Electrical capacity market rates are set through capacity auctions. These auctions are held by grid operators and set capacity rates up to three years into the future. During capacity auctions, electricity generators and demand response companies place bids for the total amount of electricity capacity they will deliver at certain times of the year. This ensures the grid operator that there will be enough electricity to meet consumer demand. If they are not able to meet their bid commitments, they are then assessed large financial penalties.

Consumers are charged for capacity as a part of the electricity supply cost. Typically, these costs are collected by retail electricity suppliers and/or electric utility companies and then remitted to the electric grid. Capacity rates are billed based on a consumer’s total peak demand, in kilowatts or kW. In some markets, like PJM, capacity rates are based on an average of a consumer’s kW demand on the five peak days each summer. Other markets, like NYISO, capacity rates are calculated using a consumer’s peak hour from the previous year. These kW ratings are then multiplied by the capacity auction rate and total costs are spread out over the consumer’s total electricity bills for the year. This is how peak capacity rates have a direct effect on load factor ratings.


Why Is Capacity Important To Consumers?

If you’re operating a business that relies on electricity, you might not realize how critical capacity is to your daily life. Capacity markets in deregulated energy states allow for the continual reliable supply of power for your business operation. Without capacity, grid blackouts and other power supply interruptions would be inevitable.

Capacity costs can also account for up to 40% of a consumer’s total electricity supply costs. And when dissecting the anatomy of an electricity bill, you can see that electricity supply costs can account for up to 70% of the total bill. So, controlling capacity costs is critical to lowering energy expenses. Here are some tips for shaving peak demand, lowering capacity expenses, and ultimately reducing energy costs at your business:

  • Conduct an energy audit
  • Enroll in a demand response program
  • Stagger motor schedules
  • Retrofit your building with LED lighting
  • Resequence building automation systems
  • Install commercial solar

These suggestions are a good starting point for lowering energy consumption and peak demand for your commercial facility. It’s best to contact an energy efficiency professional or energy brokerage firm that specializes in helping its customers reduce energy expenditures.

How Electric Capacity Auctions Work

Capacity markets function through an auction where each electric generation source, from old nuclear plants to new wind turbines, bids based on its total operational costs. And, bidding in capacity auctions varies significantly. Older plants might bid low due to depreciated costs, whereas new installations bid higher, factoring in both capital and operational expenses.

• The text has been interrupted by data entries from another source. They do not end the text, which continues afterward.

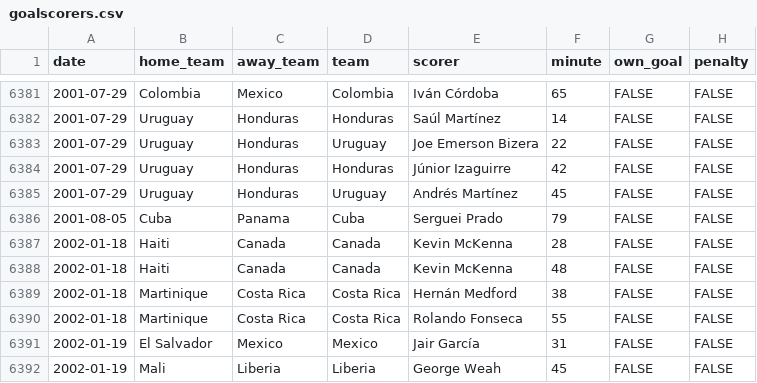
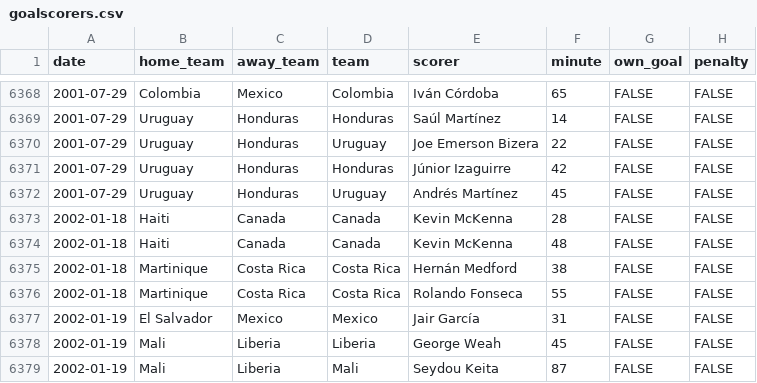
Before and after one commit to martj42/international_results, a CSV file: goalscorers.csv, drawn as a sheet; only a part is shown, gaps mark what is left out; the shorter side is filled out with more unchanged rows; the diff covers the shown part only.

```diff
--- a/goalscorers.csv
+++ b/goalscorers.csv
@@ -6385,3 +6372,2 @@ date,home_team,away_team,team,scorer,minute,own_goal,penalty
 2001-07-29,Uruguay,Honduras,Uruguay,Andrés Martínez,45,FALSE,FALSE
-2001-08-05,Cuba,Panama,Cuba,Serguei Prado,79,FALSE,FALSE
 2002-01-18,Haiti,Canada,Canada,Kevin McKenna,28,FALSE,FALSE
```
Also changed, not shown: 8 added rows and 13 removed rows elsewhere in this file, 1 other file.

The grid operator predicts electricity demand for a three-year period in the future, aiming to secure sufficient capacity at the lowest cost. In this auction, all resources bid their total cost of operation, and the bids are arranged from lowest to highest until enough capacity is secured to meet projected demand plus a capacity risk margin.

For example, if a hydro-electric plant bids 50 megawatts at $30 per megawatt, and the highest necessary bid to meet demand is $150 per megawatt from a coal plant, all resources receive the $150 per megawatt, known as the clearing price. This mechanism ensures all committed resources are available when needed, even if a higher-priced resource sets the market rate. Here is an example of how a capacity auction might work:

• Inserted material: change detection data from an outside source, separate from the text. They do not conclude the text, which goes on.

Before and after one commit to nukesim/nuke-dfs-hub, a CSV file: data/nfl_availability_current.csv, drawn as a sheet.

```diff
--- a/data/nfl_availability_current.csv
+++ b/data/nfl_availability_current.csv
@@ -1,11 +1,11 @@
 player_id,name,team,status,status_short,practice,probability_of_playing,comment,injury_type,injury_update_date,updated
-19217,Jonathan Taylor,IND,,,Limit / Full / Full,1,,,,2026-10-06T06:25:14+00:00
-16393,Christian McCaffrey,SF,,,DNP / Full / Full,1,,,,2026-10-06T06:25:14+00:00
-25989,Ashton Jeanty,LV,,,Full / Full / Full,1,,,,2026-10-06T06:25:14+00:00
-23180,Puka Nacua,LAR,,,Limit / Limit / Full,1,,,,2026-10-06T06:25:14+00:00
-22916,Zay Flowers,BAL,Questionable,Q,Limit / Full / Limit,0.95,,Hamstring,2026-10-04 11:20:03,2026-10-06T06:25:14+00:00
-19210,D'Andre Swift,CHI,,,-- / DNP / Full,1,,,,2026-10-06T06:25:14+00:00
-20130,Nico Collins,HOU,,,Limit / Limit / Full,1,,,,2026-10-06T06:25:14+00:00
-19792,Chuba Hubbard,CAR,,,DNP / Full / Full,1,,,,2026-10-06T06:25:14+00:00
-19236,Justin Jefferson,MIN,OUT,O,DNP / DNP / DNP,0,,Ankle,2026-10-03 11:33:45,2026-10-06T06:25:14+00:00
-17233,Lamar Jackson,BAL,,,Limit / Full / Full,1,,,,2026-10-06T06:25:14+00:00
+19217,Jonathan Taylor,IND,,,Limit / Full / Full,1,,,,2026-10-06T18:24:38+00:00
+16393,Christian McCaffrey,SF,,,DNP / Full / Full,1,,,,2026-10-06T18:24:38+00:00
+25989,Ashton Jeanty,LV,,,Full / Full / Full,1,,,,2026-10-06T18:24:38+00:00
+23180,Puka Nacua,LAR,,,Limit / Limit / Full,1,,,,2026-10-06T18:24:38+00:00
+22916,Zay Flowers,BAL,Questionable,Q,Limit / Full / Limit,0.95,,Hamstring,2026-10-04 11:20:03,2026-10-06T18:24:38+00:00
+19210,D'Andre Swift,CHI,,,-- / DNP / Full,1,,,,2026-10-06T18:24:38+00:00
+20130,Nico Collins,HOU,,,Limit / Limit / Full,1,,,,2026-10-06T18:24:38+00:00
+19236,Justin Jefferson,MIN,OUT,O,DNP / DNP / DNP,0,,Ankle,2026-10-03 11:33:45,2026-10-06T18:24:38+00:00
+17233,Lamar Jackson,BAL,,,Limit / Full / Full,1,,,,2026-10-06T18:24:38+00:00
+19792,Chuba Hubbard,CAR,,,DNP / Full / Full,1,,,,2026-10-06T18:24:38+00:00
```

This setup encourages lower-cost, efficient resources to enter the market, potentially lowering overall prices and fostering investment in diverse energy assets. This system’s dynamics are pivotal for shaping the future electricity supply, and balancing cost efficiency and energy diversity.

Incremental Capacity Auctions

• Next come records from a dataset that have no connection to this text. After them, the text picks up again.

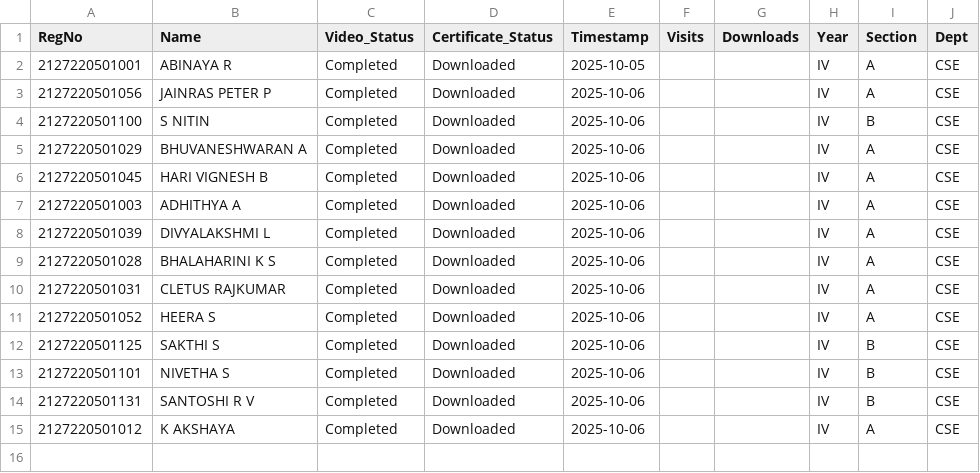
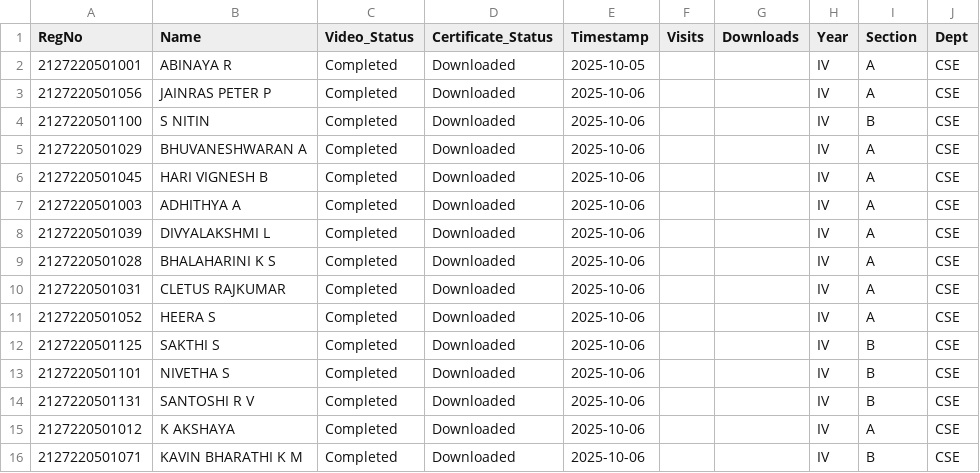
Before and after one commit to eraghu21/MicroLearning_LMS, a CSV file: progress.csv, drawn as a sheet; the diff names each change by its address in the sheet, - before the commit and + after, or states it on an @@ line.

Commit message:
Update progress - 2025-10-06T07:07:40.108892

```diff
--- a/progress.csv
+++ b/progress.csv
+row 16: 2127220501071 | KAVIN BHARATHI K M | Completed | Downloaded | 2025-10-06 |  |  | IV | B | CSE
```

The core concept in capacity markets, such as those in the PJM territory, is that power plants are compensated for the capacity they promise to deliver in the future. These markets operate through an annual Base Residual Auction, which sets commitments for delivery three years later. Leading up to the delivery date, smaller Incremental Auctions allow participants to adjust their commitments by buying or selling capacity. This flexibility is crucial if a provider cannot meet its original commitment and needs to secure replacement capacity.

It’s important to note that in these auctions, there is no distinction between a megawatt generated by a power plant and a megawatt saved through efficiency or demand response. Thus, while I’ve referred to “power plants” for simplicity, demand-side resources are equally eligible to participate in these auctions.

In retail electricity supply agreements, it is critical to note capacity adjustment clauses that allow retail suppliers to pass through additional capacity incremental auction costs. This should not affect customers on short-term electricity contracts, but for multi-year contracts, capacity adjustment pass throughs are quite common.

Current PJM Capacity Costs

PJM Interconnection’s recent capacity auction saw prices drop by 15% across most areas. Despite this overall decrease, there were price increases in five regions due to transmission constraints and reduced supply offers kept the auction’s total cost unchanged at $2.2 billion. Here is a map of the current PJM capacity regions and their current costs in dollars per megawatt-hour ($/MWh):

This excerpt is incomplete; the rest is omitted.